New offerings from a Missourian, 2 theologians
I am in the middle of packing up my family in preparation for a move to Kentucky. In the nearly eight years I have been back in Missouri, we have gained two more sons (and a baby due in September), mountains of memories, a score of new friends in our church and Missouri Baptist life, and…books. Lots of books.
Are you reading more now than you were a year ago? In addition to continual consumption of God’s Word, are you putting new thoughts and ideas into your head from trusted authors? We cannot lead our families and flocks where we have not ourselves been – life experience and living books provide us with fresh wisdom for future ministry.
Not every book has been packed away yet, for I had to keep a few out for the reviews due while I am moving. Let me toss out on the table these three gems for your consideration.
First, a book by Missourian Vicky Hartzler provides a wealth of first-hand information for Christians on how to run for elected office. It is called, Running God’s Way: Step by Step To a Successful Political Campaign. Hartzler herself served as a Missouri State Representative for three terms and served as spokesperson for the Coalition to Protect Marriage.
This book contains practical information on how to raise money, deliver memorable speeches, write a winning campaign plan, and gather enthusiastic volunteers.

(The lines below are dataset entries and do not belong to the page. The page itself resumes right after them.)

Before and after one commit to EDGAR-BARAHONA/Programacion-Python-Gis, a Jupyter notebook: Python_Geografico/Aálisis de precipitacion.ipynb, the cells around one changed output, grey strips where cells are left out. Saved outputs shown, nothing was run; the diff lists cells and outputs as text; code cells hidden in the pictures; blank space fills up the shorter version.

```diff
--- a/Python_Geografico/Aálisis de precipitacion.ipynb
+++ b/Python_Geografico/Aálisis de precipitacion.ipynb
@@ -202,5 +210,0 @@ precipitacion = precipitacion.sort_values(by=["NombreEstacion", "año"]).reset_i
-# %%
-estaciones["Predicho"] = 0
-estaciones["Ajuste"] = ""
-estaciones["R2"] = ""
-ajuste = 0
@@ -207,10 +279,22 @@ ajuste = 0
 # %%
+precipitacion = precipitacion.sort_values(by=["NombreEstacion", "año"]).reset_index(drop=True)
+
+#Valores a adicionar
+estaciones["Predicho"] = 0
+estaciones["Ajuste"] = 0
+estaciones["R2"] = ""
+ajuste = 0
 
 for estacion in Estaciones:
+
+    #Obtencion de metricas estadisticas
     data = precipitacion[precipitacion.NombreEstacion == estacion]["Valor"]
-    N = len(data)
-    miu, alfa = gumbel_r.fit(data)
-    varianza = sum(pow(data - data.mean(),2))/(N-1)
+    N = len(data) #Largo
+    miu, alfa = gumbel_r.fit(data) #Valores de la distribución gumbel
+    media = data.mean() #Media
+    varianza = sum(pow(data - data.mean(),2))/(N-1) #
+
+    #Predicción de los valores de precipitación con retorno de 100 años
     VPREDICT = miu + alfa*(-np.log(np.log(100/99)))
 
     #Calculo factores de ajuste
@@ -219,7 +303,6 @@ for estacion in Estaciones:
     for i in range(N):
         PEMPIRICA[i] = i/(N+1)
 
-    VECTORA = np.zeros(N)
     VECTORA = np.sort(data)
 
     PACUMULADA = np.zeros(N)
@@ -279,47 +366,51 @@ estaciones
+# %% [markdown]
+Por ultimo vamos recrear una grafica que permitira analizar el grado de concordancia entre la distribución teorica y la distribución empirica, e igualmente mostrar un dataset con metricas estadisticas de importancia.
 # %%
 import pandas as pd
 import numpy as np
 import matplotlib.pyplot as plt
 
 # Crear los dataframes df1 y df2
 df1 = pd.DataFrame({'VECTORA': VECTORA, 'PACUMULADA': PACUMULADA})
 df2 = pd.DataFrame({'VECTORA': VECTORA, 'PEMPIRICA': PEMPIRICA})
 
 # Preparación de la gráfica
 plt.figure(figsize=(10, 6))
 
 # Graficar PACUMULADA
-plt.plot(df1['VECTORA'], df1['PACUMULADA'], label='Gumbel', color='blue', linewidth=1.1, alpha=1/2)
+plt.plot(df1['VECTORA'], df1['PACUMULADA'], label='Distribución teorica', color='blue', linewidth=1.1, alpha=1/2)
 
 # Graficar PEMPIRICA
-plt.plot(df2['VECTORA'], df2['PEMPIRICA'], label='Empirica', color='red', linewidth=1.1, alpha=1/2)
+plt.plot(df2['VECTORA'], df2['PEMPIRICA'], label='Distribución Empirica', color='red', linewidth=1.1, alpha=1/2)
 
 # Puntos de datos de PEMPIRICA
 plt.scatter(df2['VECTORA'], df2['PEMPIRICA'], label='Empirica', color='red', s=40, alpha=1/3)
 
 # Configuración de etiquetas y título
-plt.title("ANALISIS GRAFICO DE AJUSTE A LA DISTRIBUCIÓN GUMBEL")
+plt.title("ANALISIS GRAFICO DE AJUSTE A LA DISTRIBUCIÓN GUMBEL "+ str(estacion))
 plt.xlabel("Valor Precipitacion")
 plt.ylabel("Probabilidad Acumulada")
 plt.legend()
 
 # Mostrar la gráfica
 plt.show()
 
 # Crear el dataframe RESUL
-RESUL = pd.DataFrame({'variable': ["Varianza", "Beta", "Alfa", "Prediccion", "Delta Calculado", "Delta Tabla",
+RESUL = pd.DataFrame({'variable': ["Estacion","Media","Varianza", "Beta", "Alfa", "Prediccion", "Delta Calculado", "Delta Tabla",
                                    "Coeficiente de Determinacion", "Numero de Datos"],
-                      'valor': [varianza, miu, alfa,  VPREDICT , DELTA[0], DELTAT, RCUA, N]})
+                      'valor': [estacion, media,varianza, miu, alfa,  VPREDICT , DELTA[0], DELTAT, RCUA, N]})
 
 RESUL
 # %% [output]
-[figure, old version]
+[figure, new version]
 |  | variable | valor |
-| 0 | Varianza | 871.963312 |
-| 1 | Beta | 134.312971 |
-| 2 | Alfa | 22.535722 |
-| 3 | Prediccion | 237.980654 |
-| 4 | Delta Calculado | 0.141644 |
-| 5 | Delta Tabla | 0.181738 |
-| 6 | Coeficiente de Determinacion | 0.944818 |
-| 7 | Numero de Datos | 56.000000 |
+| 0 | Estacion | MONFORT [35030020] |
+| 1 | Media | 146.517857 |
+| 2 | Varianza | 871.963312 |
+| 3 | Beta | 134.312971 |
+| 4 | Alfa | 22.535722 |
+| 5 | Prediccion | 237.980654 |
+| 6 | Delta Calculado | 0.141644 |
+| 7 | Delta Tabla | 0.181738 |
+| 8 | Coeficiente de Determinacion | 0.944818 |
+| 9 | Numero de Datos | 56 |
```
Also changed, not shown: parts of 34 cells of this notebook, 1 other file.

It comes with endorsements from U.S. Rep. Todd Akin (R) and former Sen. Jim Talent, and even includes campaign material from our own Missouri Baptist and State Rep. Brian Baker (R-Belton). One thing to remember when considering this book is that it is also useful for political campaigning for issues, such as pro-life and pro-family petitions and amendments.
The second book, The Courage to Be Protestant: Truth-lovers, Marketers, and Emergents in the Postmodern World, comes from the pen of theologian David Wells. It is a capstone book to his four earlier works tracing the decline of theological conviction and teaching within evangelicalism. Wells argues that historic, classical evangelicalism is at risk by those who eschew doctrinal seriousness.
In contrast to those who seem driven by the vision of non-churched people as consumers, Wells would have us return to a confidence in the sovereignty of God who will grow His church to His glory. He says, “The church is not a business, not an experiment, not a product to be sold. It is an outpost of the kingdom, a sign of things to come in Christ’s sovereign rule, which is now hidden but will be made open and public. Then all the world will bow before Him in recognition of who He is.”
A third book for consideration today is D.A. Carson’s Christ & Culture Revisited. The word “revisited” draws attention to the ongoing 50-year influence of H. Richard Niebuhr’s Christ and Culture. Carson interacts with Niebuhr, but in the end makes his own proposal. Carson takes a biblical-theological approach, proposing that “all the categories of biblical theology must be kept in mind simultaneously to inform the Christian worldview.” Tim Keller highly recommends the book, calling Carson’s proposal a piece of “sophisticated simplicity.”
Well, here are three more selections to keep you reading during the summer months. When I next write, I will do so from our new home in Louisville. Please keep us in your prayers as we pack and move, and for the Christ-honoring church family which brought me to St. Louis in the first place, Providence Baptist, St. Louis. (Scott Lamb is Director of Research for the President, The Southern Baptist Theological Seminary, and is the ongoing book reviewer for The Pathway. To read about other books, visit www.AChristianManifesto.com.)